Exercise brief:
In full and without alteration, print the records below, minus any images.

Data provided:
——————

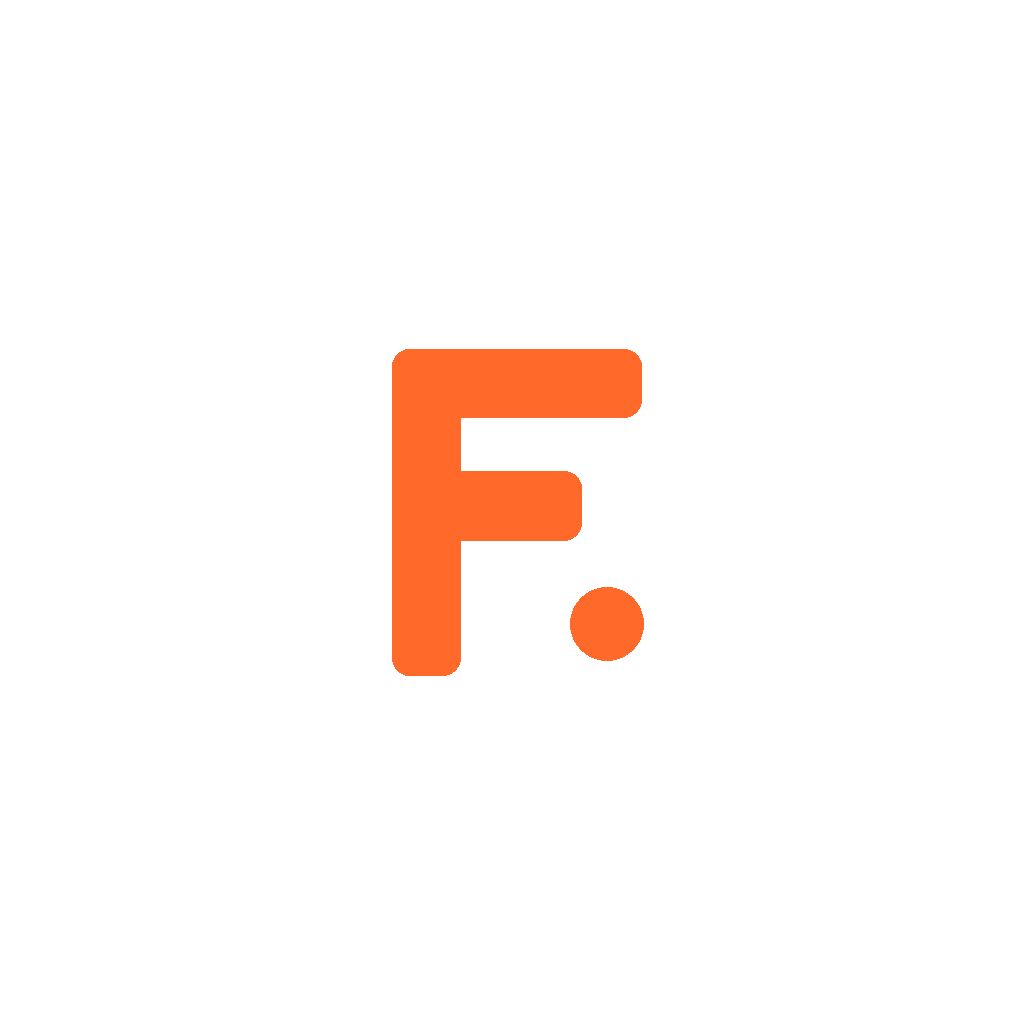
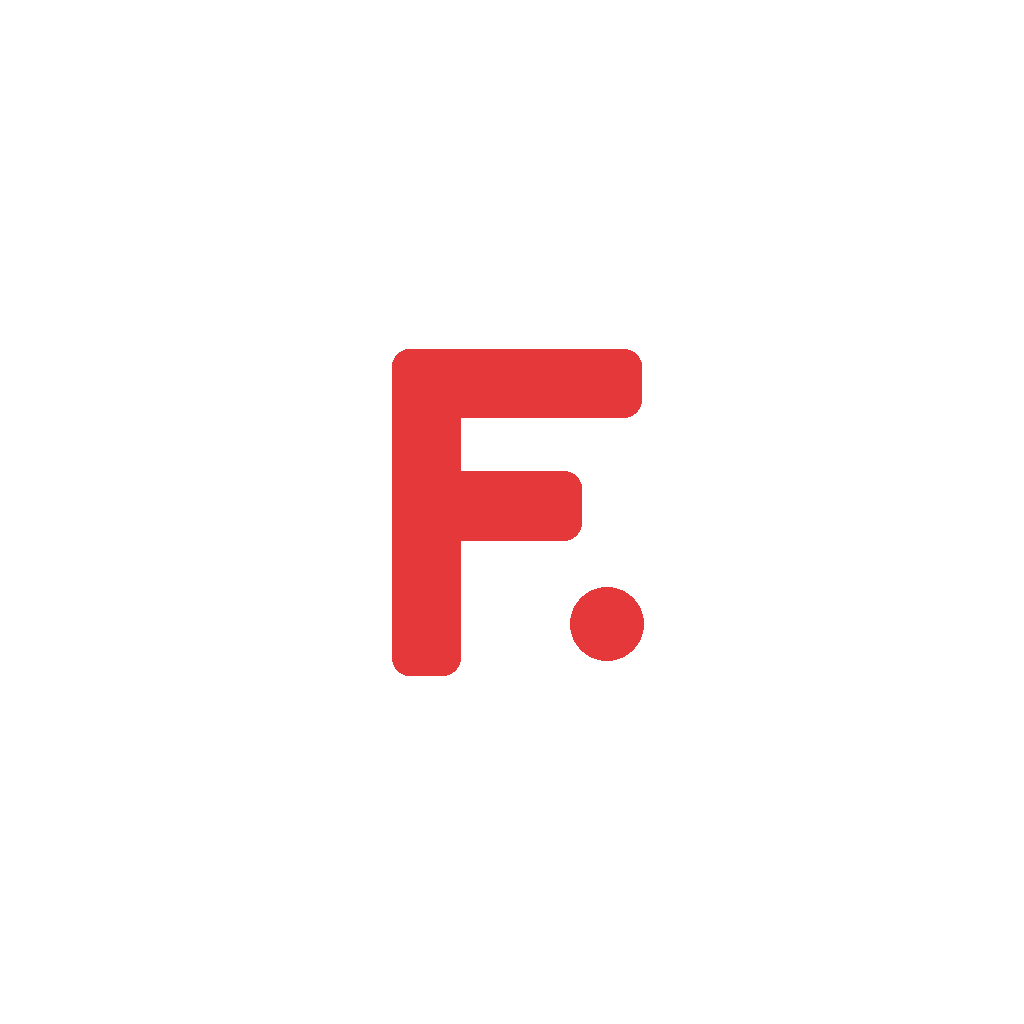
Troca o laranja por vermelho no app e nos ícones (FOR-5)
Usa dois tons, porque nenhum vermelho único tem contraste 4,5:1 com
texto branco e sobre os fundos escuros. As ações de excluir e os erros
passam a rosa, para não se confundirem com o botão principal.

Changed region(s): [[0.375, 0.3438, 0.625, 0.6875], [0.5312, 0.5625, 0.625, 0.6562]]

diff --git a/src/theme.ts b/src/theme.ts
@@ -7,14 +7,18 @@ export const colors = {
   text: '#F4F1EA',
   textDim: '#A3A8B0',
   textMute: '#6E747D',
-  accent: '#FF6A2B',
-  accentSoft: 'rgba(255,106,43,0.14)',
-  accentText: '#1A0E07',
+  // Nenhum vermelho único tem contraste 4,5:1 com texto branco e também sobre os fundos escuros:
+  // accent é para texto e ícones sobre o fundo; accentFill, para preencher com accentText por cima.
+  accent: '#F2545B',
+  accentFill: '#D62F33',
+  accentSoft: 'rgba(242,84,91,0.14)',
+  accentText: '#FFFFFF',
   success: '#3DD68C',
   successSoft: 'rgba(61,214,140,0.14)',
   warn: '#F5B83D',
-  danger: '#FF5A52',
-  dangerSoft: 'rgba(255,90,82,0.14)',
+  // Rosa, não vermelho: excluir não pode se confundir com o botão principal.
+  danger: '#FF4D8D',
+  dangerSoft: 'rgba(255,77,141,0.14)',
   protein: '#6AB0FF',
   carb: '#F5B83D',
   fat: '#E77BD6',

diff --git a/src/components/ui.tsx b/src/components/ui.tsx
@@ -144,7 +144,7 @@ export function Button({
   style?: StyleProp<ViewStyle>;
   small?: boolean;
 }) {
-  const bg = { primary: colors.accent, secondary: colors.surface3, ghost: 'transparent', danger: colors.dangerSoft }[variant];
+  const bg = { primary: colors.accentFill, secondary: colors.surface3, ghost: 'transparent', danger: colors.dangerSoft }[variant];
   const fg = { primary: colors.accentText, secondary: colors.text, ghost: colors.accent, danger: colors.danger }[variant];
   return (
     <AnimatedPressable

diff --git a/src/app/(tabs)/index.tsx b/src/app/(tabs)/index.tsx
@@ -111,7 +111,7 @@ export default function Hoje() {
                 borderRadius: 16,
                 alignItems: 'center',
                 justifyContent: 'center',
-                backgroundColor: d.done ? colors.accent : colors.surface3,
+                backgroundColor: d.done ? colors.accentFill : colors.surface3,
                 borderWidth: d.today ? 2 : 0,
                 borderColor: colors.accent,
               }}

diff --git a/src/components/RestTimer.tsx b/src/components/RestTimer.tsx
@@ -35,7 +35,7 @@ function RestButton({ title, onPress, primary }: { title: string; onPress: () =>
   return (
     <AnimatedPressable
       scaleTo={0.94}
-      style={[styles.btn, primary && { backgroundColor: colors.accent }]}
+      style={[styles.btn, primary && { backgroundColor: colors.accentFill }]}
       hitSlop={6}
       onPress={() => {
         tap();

——————

Result:
Troca o laranja por vermelho no app e nos ícones (FOR-5)
Usa dois tons, porque nenhum vermelho único tem contraste 4,5:1 com
texto branco e sobre os fundos escuros. As ações de excluir e os erros
passam a rosa, para não se confundirem com o botão principal.

Changed region(s): [[0.375, 0.3438, 0.625, 0.6875], [0.5312, 0.5625, 0.625, 0.6562]]

diff --git a/src/theme.ts b/src/theme.ts
@@ -7,14 +7,18 @@ export const colors = {
   text: '#F4F1EA',
   textDim: '#A3A8B0',
   textMute: '#6E747D',
-  accent: '#FF6A2B',
-  accentSoft: 'rgba(255,106,43,0.14)',
-  accentText: '#1A0E07',
+  // Nenhum vermelho único tem contraste 4,5:1 com texto branco e também sobre os fundos escuros:
+  // accent é para texto e ícones sobre o fundo; accentFill, para preencher com accentText por cima.
+  accent: '#F2545B',
+  accentFill: '#D62F33',
+  accentSoft: 'rgba(242,84,91,0.14)',
+  accentText: '#FFFFFF',
   success: '#3DD68C',
   successSoft: 'rgba(61,214,140,0.14)',
   warn: '#F5B83D',
-  danger: '#FF5A52',
-  dangerSoft: 'rgba(255,90,82,0.14)',
+  // Rosa, não vermelho: excluir não pode se confundir com o botão principal.
+  danger: '#FF4D8D',
+  dangerSoft: 'rgba(255,77,141,0.14)',
   protein: '#6AB0FF',
   carb: '#F5B83D',
   fat: '#E77BD6',

diff --git a/src/components/ui.tsx b/src/components/ui.tsx
@@ -144,7 +144,7 @@ export function Button({
   style?: StyleProp<ViewStyle>;
   small?: boolean;
 }) {
-  const bg = { primary: colors.accent, secondary: colors.surface3, ghost: 'transparent', danger: colors.dangerSoft }[variant];
+  const bg = { primary: colors.accentFill, secondary: colors.surface3, ghost: 'transparent', danger: colors.dangerSoft }[variant];
   const fg = { primary: colors.accentText, secondary: colors.text, ghost: colors.accent, danger: colors.danger }[variant];
   return (
     <AnimatedPressable

diff --git a/src/app/(tabs)/index.tsx b/src/app/(tabs)/index.tsx
@@ -111,7 +111,7 @@ export default function Hoje() {
                 borderRadius: 16,
                 alignItems: 'center',
                 justifyContent: 'center',
-                backgroundColor: d.done ? colors.accent : colors.surface3,
+                backgroundColor: d.done ? colors.accentFill : colors.surface3,
                 borderWidth: d.today ? 2 : 0,
                 borderColor: colors.accent,
               }}

diff --git a/src/components/RestTimer.tsx b/src/components/RestTimer.tsx
@@ -35,7 +35,7 @@ function RestButton({ title, onPress, primary }: { title: string; onPress: () =>
   return (
     <AnimatedPressable
       scaleTo={0.94}
-      style={[styles.btn, primary && { backgroundColor: colors.accent }]}
+      style={[styles.btn, primary && { backgroundColor: colors.accentFill }]}
       hitSlop={6}
       onPress={() => {
         tap();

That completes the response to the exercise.